A joint inquiry launched by the business and the work and pensions select committees will be taking evidence from trustees of the company’s pension scheme on 30 January, which is expected to land the Pension Protection Fund with £900m of liabilities.
Following this, top bosses including Carillion’s former chief executive Richard Howson, who resigned following the company’s profit warning last July, will be summoned before MPs on 6 February. Among others to be investigated will be the former chairman Phillip Green, finance directors Richard Adam and Zafar Khan and interim chief executive Keith Cochrane who took over following Howson’s departure.
Those being called to give evidence will be questioned on how the construction giant could crash into liquidation with a reported £5bn of liabilities and just £29m left in cash less than a year later. In 2016, Carillion is thought to have paid dividends to its shareholders of £78.9m from 2015’s profits – exceeding the £73m it generated in cash from operations.
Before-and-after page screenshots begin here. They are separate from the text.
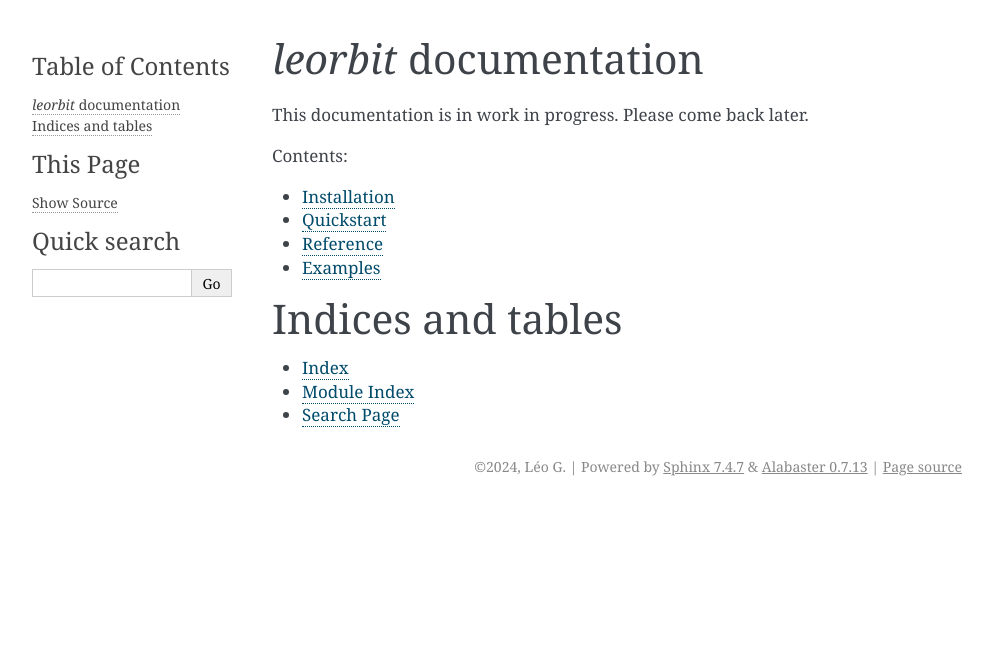
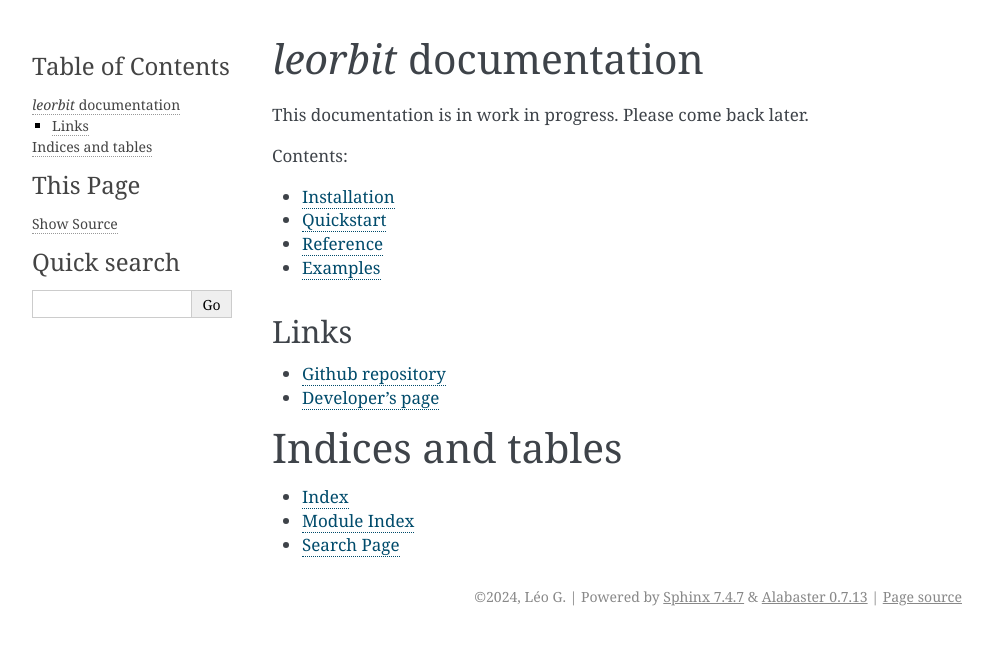
Before and after one commit to grdleo/leorbit, a Sphinx documentation site: the page built from docs/source/index.rst, in a window 1280 px wide. Shown: the top 645 px of the page, without its empty margins (148-1141 px from the left). Built offline with Sphinx 7.4.7, drawn with Linux system fonts in a browser that asks for light colours.

Commit message:
docs: update homepage

```diff
--- a/docs/source/index.rst
+++ b/docs/source/index.rst
@@ -1,5 +1,5 @@
 `leorbit` documentation
-===================================
+=======================
 
 This documentation is in work in progress. Please come back later.
 
@@ -12,6 +12,12 @@ This documentation is in work in progress. Please come back later.
    reference/index
    examples/index
 
+Links
+-----
+
+- `Github repository <https://github.com/grdleo/leorbit>`_
+- `Developer's page <https://leog.dev>`_
+
 Indices and tables
 ==================
 
```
It paid a further dividend of £54m in June 2017- just one month before its first profit warning.
The business committee chair, Rachel Reeves MP, said: “In the wake of the BHS scandal, Carillion has the hallmarks of another corporate governance failure with directors asleep at the wheel while the business went off a cliff, in this case leaving jobs, pensions and public services under threat and a host of suppliers out of pocket. How is it that so many warning signs were ignored by the company and the government? What were the Carillion board and senior management doing to address the spiralling problems at the company? Why are the regulatory bodies stepping in only after Carillion’s collapse?”
The Insolvency Service, who will be investigating the company’s descent into bankruptcy, and the Financial Reporting Council, who regulate the auditors that signed off the company’s accounts, will also be appearing before the inquiry to provide evidence.
Frank Field, chair of the work and pensions select committee, said: “Another day, another company goes bust hot on the heels of a clean bill of health from a ‘big four’ financial services firm. The particularly nasty twist in this now grimly familiar tale is the mountain of debt and giant pension deficit this public services contractor leaves in the wreckage of its collapse – with an accompanying massive hit to the public purse.”